ABOUT THIS EXERCISE:
For the entries below, say how many lines hold the word "constants", with the number as the only reply.
+++ GIVEN RECORDS
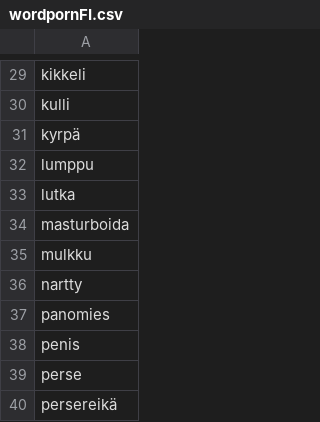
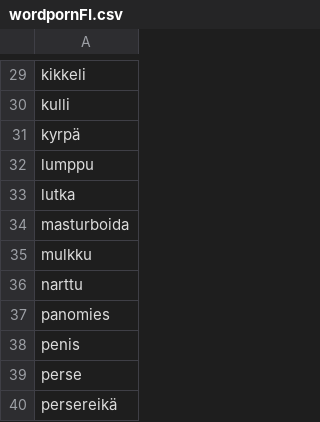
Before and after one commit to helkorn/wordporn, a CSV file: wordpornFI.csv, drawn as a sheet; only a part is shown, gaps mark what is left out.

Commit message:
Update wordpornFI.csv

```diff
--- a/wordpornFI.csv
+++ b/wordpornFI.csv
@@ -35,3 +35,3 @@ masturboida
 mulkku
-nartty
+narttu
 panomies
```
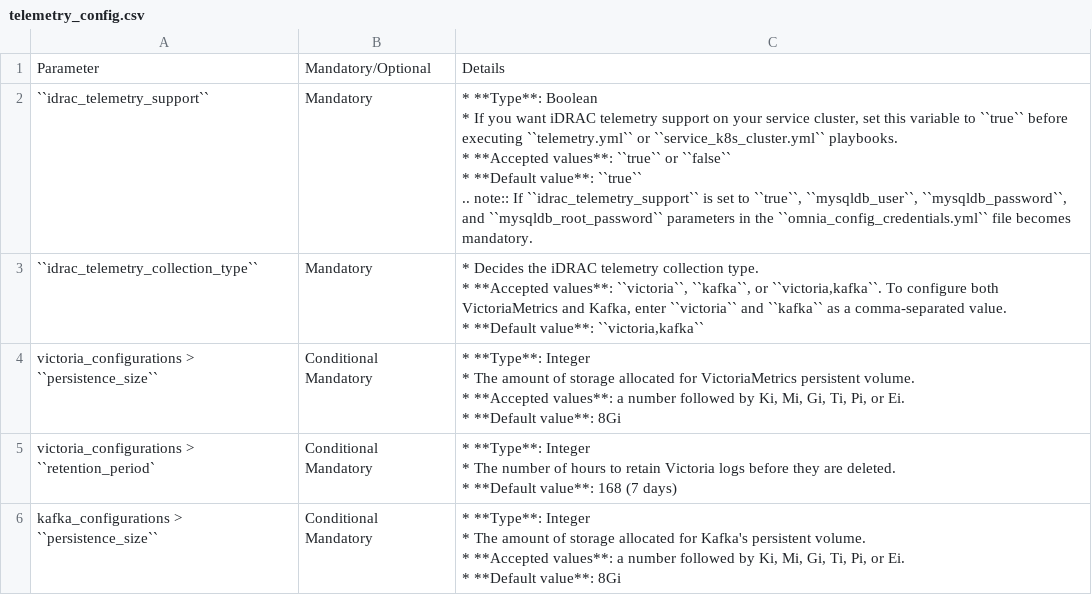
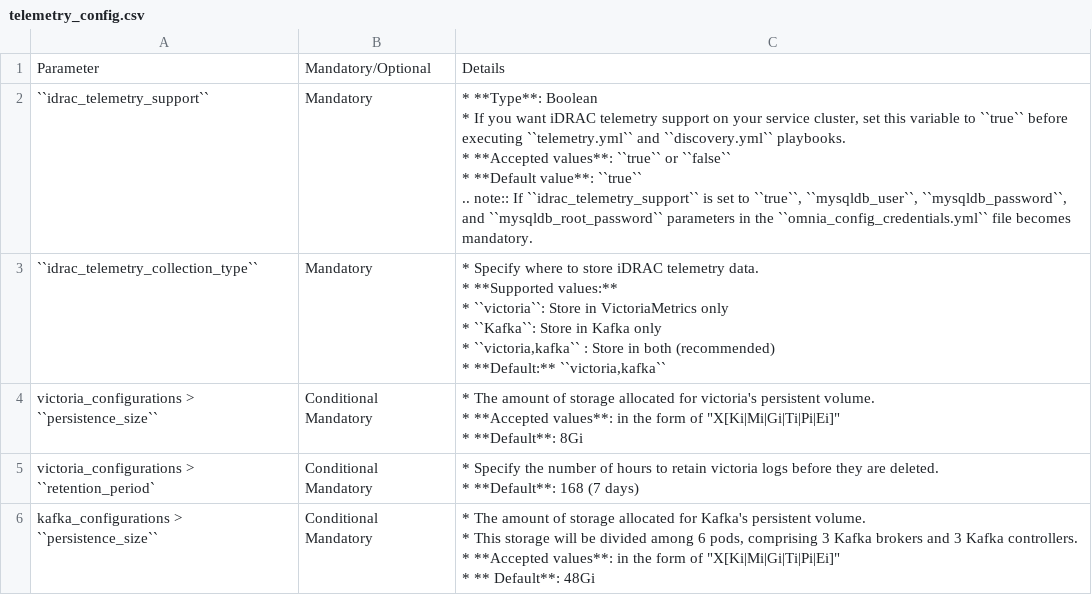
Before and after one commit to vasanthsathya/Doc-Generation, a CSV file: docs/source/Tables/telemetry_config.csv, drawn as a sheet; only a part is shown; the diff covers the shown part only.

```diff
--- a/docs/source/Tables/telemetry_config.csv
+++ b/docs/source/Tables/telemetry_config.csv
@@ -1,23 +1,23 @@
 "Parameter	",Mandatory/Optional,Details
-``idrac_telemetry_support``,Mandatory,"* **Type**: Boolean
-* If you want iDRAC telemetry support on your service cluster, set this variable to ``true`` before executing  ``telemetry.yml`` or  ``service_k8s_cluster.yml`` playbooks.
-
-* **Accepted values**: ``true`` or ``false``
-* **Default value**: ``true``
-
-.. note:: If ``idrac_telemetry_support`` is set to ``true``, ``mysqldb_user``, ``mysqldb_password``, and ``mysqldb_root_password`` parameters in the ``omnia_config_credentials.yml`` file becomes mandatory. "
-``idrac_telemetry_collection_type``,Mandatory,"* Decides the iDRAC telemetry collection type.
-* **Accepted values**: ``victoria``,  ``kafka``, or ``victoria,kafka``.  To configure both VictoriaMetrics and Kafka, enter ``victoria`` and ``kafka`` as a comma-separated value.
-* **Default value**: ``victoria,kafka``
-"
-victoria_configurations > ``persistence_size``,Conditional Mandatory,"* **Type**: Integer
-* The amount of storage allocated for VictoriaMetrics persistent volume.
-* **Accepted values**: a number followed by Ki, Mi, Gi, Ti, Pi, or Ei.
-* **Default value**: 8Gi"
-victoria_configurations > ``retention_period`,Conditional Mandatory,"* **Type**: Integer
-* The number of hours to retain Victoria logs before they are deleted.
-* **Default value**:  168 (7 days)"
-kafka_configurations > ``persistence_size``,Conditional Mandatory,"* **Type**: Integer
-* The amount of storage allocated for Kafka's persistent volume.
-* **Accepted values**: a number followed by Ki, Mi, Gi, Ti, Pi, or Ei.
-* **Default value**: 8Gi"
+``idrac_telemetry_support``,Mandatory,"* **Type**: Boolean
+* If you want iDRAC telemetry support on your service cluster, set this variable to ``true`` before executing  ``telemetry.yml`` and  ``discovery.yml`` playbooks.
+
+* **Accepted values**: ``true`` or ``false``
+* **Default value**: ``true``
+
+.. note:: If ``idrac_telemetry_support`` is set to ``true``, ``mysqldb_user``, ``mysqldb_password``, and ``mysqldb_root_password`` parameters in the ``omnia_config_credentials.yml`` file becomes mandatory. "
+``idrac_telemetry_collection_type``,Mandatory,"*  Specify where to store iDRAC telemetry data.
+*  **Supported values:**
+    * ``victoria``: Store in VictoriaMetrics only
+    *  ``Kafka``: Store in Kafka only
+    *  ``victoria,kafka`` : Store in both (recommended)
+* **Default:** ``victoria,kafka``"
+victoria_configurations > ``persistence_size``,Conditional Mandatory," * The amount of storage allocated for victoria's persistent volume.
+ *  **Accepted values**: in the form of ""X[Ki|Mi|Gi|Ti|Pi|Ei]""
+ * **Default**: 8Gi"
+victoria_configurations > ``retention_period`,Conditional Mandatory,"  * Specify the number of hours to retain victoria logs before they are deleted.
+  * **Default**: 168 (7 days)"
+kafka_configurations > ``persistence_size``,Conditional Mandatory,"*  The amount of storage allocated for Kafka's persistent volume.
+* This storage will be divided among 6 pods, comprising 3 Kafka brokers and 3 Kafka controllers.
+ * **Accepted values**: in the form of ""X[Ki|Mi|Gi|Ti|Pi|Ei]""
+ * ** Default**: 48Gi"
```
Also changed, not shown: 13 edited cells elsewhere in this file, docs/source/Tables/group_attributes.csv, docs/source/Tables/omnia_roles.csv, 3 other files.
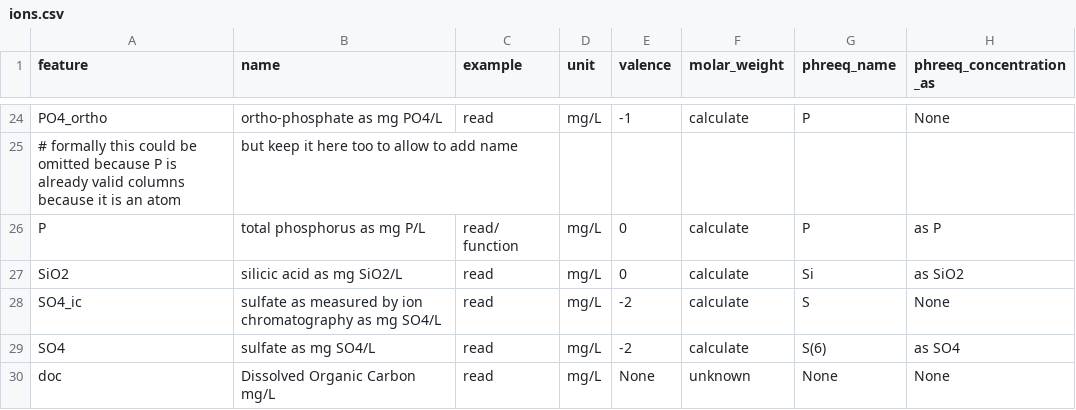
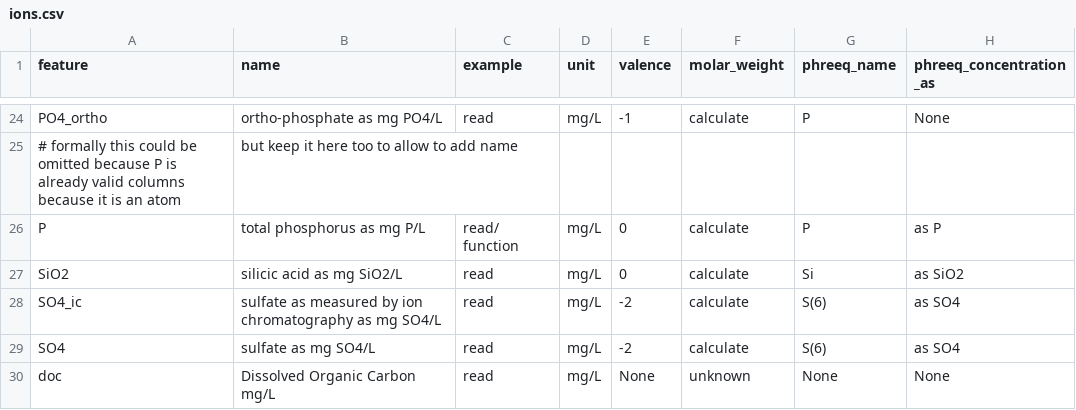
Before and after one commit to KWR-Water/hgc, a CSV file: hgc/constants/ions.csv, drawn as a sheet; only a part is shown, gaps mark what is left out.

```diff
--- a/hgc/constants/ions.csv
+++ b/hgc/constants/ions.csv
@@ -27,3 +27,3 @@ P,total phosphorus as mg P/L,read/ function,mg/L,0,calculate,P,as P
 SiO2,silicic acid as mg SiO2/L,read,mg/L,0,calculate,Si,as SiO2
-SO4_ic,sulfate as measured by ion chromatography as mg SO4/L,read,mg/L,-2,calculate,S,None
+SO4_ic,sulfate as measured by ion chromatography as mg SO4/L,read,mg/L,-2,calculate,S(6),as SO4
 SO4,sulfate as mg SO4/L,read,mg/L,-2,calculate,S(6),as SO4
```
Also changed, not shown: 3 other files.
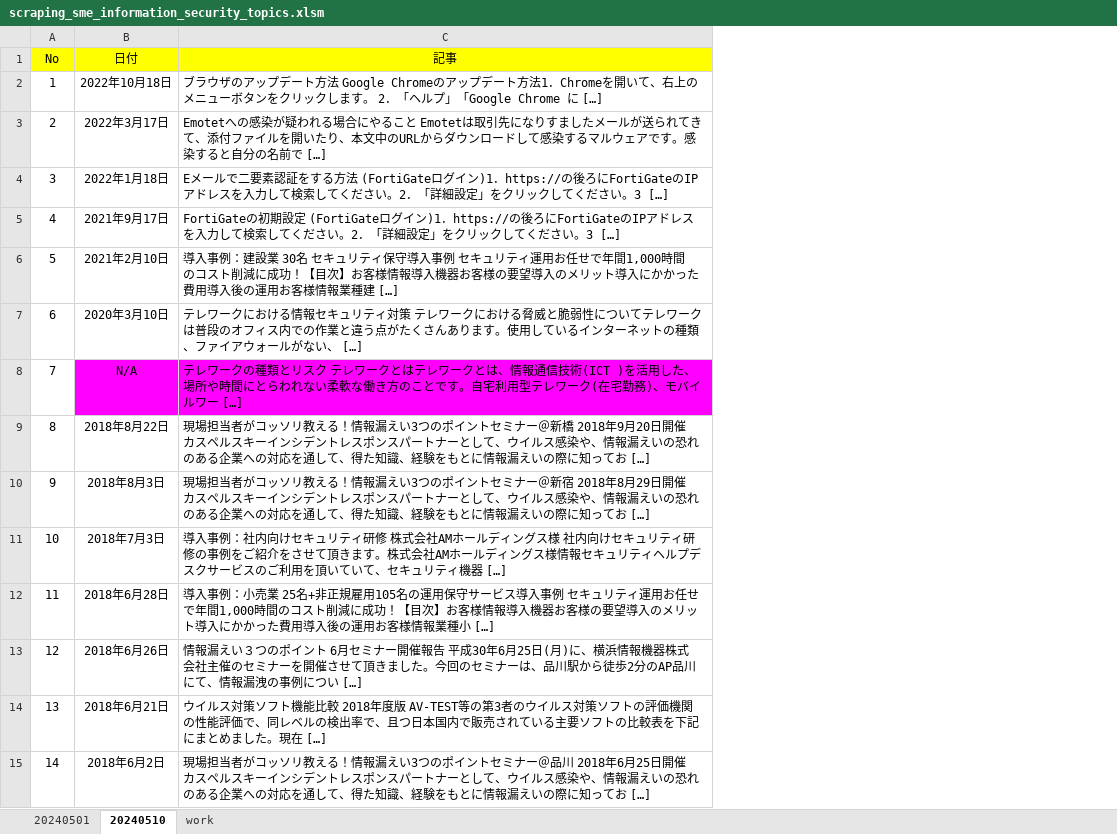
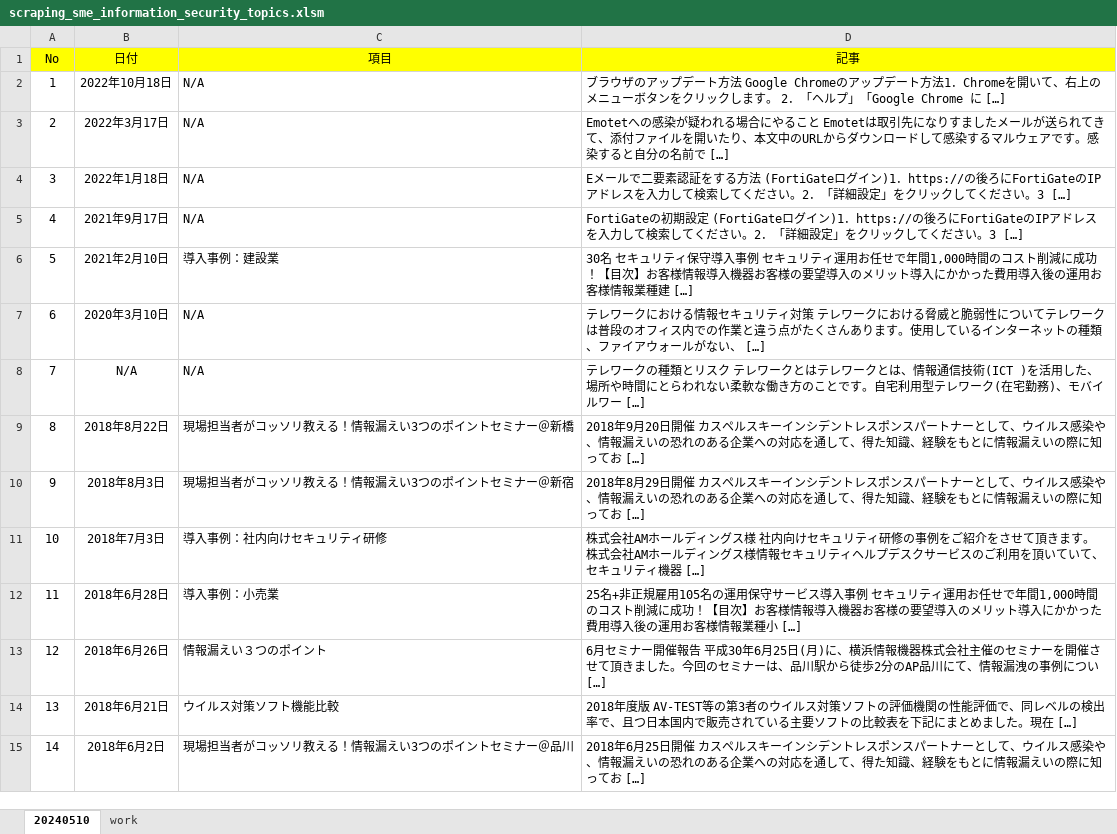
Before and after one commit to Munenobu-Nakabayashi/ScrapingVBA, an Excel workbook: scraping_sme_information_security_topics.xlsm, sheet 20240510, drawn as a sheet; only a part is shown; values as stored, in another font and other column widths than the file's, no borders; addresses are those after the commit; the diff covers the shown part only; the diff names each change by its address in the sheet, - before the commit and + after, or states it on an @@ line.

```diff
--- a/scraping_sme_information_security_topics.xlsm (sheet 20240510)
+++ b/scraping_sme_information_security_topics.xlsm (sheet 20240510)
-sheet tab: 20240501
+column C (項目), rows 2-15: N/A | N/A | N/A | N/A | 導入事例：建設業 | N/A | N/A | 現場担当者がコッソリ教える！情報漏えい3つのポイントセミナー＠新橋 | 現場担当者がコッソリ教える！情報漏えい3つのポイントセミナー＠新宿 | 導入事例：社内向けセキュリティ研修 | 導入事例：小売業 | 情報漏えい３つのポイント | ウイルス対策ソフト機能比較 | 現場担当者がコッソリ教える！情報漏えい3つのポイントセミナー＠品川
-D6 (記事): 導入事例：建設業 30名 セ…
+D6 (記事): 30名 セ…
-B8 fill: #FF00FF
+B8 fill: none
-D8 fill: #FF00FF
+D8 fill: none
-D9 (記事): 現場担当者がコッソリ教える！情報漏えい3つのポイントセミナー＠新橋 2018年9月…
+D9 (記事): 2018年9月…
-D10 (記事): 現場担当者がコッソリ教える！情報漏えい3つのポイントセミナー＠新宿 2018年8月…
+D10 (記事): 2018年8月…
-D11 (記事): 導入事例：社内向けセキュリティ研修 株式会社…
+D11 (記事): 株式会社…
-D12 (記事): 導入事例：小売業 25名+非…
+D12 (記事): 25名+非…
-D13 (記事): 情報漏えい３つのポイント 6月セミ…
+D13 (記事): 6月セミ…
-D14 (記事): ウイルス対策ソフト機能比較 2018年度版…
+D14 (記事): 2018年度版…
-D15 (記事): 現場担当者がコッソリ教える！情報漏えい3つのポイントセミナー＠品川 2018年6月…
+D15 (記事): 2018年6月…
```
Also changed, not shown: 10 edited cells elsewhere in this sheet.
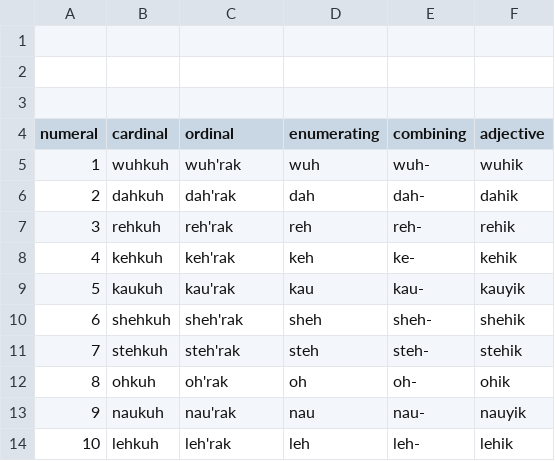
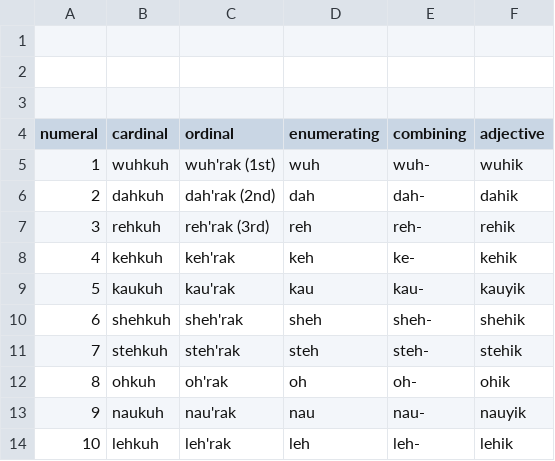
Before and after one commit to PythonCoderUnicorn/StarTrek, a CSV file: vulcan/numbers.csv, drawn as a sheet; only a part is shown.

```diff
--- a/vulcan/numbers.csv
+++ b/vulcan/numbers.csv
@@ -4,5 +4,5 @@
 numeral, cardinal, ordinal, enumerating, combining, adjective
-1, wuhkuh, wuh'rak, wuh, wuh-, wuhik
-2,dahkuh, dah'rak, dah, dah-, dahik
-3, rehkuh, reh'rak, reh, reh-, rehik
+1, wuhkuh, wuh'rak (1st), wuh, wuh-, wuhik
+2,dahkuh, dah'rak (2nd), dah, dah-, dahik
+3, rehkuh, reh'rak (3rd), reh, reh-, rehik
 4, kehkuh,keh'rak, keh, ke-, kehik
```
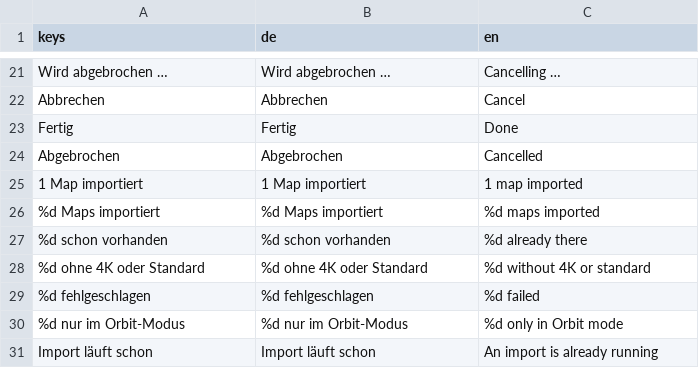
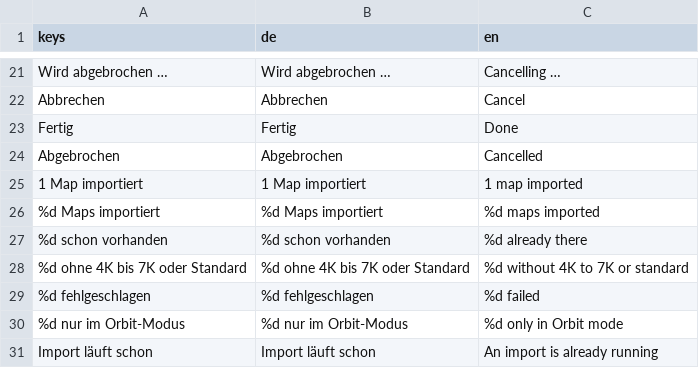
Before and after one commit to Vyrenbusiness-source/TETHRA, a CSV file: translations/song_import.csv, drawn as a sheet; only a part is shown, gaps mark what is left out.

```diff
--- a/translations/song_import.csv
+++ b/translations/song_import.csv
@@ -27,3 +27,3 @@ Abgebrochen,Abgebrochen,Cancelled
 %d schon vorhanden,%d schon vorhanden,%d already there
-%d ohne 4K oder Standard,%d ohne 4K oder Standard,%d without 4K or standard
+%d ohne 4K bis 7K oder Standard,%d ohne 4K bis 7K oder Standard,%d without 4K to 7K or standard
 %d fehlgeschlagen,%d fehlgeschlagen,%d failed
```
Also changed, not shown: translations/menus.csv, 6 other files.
++++++
WRITTEN SOLUTION:
3